+++ Exercise material

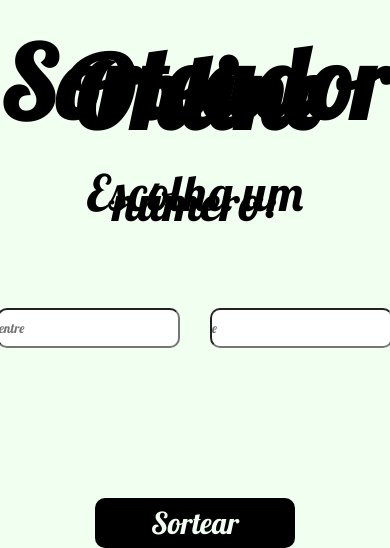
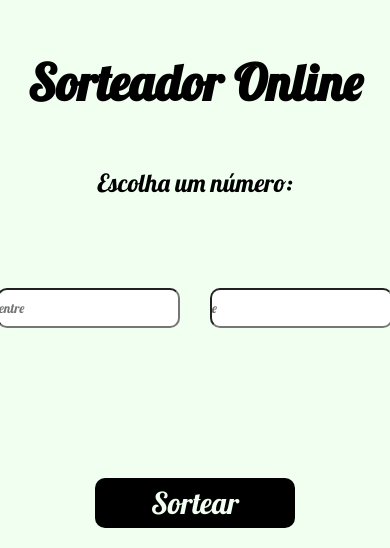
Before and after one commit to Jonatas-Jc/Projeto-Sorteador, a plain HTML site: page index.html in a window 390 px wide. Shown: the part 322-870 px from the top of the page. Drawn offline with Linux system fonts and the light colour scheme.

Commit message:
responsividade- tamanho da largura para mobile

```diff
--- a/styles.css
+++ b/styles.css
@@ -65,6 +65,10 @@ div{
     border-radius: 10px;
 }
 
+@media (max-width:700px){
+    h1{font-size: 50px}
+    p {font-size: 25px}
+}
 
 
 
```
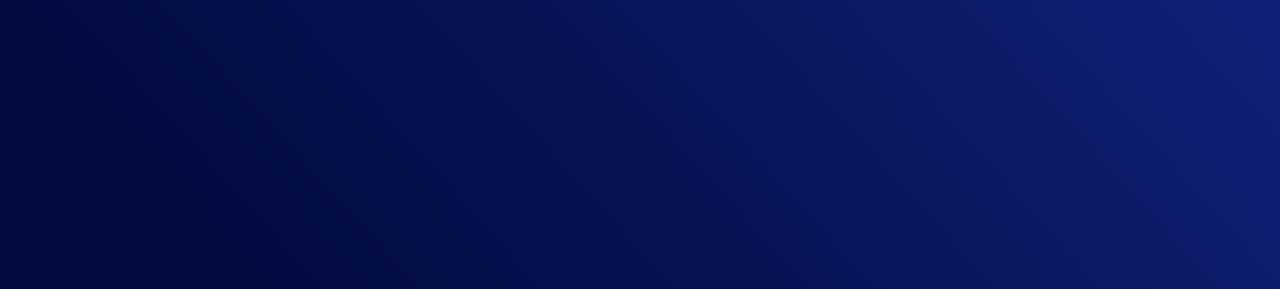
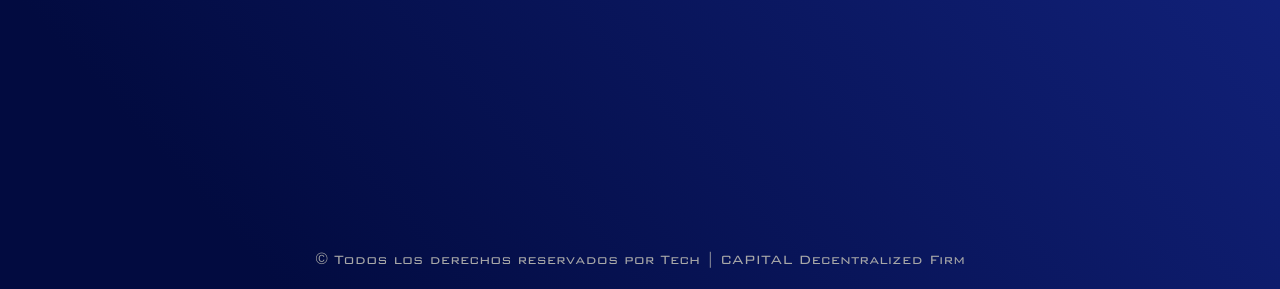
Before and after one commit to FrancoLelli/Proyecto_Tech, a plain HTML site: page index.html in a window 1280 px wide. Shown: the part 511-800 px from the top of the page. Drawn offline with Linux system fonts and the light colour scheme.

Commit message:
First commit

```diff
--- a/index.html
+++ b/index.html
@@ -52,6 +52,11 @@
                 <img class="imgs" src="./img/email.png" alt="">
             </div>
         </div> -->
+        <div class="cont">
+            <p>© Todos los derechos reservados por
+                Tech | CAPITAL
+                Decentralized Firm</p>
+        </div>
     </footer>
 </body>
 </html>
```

++++++

**What you have to do:** What you return must match the material above exactly, apart from its pictures.

**Exercise output:**
Before and after one commit to Jonatas-Jc/Projeto-Sorteador, a plain HTML site: page index.html in a window 390 px wide. Shown: the part 322-870 px from the top of the page. Drawn offline with Linux system fonts and the light colour scheme.

Commit message:
responsividade- tamanho da largura para mobile

```diff
--- a/styles.css
+++ b/styles.css
@@ -65,6 +65,10 @@ div{
     border-radius: 10px;
 }
 
+@media (max-width:700px){
+    h1{font-size: 50px}
+    p {font-size: 25px}
+}
 
 
 
```
Before and after one commit to FrancoLelli/Proyecto_Tech, a plain HTML site: page index.html in a window 1280 px wide. Shown: the part 511-800 px from the top of the page. Drawn offline with Linux system fonts and the light colour scheme.

Commit message:
First commit

```diff
--- a/index.html
+++ b/index.html
@@ -52,6 +52,11 @@
                 <img class="imgs" src="./img/email.png" alt="">
             </div>
         </div> -->
+        <div class="cont">
+            <p>© Todos los derechos reservados por
+                Tech | CAPITAL
+                Decentralized Firm</p>
+        </div>
     </footer>
 </body>
 </html>
```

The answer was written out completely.